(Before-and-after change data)
□ □ □

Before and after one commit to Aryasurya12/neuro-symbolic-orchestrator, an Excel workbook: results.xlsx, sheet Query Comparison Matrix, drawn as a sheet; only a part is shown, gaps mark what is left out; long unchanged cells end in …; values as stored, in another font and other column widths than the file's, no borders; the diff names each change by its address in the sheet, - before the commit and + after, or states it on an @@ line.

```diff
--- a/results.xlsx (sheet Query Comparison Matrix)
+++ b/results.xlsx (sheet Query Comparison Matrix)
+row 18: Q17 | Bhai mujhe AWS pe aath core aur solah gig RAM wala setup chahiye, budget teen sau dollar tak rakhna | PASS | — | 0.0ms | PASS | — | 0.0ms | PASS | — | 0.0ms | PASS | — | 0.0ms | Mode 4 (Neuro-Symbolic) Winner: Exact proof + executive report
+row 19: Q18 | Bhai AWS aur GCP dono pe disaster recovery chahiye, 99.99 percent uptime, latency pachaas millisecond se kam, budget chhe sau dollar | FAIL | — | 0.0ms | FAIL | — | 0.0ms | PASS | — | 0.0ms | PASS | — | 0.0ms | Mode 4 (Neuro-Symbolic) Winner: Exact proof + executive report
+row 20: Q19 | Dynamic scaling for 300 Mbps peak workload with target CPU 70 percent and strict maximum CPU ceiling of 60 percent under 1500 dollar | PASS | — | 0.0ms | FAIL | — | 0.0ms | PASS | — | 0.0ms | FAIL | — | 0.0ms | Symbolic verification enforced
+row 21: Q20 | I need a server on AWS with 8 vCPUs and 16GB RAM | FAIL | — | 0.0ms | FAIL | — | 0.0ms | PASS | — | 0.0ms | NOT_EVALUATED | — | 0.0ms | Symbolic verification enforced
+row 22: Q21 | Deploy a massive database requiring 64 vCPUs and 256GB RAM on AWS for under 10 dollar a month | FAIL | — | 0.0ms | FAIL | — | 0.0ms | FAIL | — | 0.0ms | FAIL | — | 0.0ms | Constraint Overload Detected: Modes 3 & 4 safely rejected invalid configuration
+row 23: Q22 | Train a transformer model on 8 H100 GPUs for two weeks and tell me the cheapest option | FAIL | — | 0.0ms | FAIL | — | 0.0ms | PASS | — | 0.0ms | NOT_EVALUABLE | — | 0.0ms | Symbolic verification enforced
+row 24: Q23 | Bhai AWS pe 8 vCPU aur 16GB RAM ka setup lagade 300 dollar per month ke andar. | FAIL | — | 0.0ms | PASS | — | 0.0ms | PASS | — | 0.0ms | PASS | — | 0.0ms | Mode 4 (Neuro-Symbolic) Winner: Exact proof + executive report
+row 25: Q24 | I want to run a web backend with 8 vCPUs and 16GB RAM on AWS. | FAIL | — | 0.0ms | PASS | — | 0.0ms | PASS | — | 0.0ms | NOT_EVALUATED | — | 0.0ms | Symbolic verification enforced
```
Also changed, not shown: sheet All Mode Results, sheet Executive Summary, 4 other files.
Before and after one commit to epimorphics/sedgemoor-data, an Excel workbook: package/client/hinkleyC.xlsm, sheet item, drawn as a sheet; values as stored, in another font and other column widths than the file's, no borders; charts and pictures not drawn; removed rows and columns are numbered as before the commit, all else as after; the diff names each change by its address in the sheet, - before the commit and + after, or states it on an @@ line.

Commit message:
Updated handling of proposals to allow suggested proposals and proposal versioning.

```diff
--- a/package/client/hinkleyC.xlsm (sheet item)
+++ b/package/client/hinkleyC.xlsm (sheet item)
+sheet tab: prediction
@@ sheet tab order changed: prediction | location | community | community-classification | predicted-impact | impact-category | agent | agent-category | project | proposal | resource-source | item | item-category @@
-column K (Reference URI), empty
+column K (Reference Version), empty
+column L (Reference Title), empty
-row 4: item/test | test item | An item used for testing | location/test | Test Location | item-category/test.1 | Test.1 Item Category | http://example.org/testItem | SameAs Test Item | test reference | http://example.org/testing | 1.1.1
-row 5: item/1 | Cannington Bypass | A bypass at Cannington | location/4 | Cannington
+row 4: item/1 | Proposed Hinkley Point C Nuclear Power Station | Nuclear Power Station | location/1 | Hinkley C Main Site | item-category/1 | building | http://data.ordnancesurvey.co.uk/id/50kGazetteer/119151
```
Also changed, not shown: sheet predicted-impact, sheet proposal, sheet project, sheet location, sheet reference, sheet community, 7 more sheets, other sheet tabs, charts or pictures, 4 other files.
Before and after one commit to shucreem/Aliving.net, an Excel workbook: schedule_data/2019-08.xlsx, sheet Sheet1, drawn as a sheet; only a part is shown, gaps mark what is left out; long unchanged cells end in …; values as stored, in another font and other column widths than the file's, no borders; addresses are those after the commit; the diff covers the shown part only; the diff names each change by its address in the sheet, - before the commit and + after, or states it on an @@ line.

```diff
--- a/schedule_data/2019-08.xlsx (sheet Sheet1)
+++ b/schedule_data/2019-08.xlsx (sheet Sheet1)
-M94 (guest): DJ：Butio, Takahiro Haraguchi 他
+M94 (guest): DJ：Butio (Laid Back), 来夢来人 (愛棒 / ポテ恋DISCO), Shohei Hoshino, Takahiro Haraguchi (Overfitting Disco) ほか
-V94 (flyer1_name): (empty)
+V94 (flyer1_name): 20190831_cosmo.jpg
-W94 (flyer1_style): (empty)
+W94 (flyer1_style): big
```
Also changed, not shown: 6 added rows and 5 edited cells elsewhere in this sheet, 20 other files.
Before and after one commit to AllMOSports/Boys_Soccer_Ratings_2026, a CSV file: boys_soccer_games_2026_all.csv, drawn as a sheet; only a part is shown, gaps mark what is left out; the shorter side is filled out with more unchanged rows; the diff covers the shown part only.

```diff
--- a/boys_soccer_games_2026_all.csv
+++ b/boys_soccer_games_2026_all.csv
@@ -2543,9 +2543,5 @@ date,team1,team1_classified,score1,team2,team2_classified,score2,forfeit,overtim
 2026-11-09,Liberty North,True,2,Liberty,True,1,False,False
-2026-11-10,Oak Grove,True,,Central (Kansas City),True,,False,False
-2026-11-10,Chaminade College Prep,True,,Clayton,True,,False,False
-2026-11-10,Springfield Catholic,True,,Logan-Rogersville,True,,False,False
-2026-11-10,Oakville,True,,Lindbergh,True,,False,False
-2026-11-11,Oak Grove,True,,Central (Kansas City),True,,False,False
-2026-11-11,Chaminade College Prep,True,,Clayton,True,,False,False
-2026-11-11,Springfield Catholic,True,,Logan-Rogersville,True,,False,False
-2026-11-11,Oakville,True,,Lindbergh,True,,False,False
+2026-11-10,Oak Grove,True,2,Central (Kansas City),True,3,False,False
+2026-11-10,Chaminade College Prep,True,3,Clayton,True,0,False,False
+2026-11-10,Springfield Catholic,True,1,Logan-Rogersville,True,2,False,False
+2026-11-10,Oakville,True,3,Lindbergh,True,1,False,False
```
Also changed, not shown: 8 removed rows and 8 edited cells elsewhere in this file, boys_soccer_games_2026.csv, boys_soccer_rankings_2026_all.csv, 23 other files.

□ □ □

- [What the task asks]
Supply the count of lines in the entries that contain the word "empty", and nothing besides.

- [Output below]
5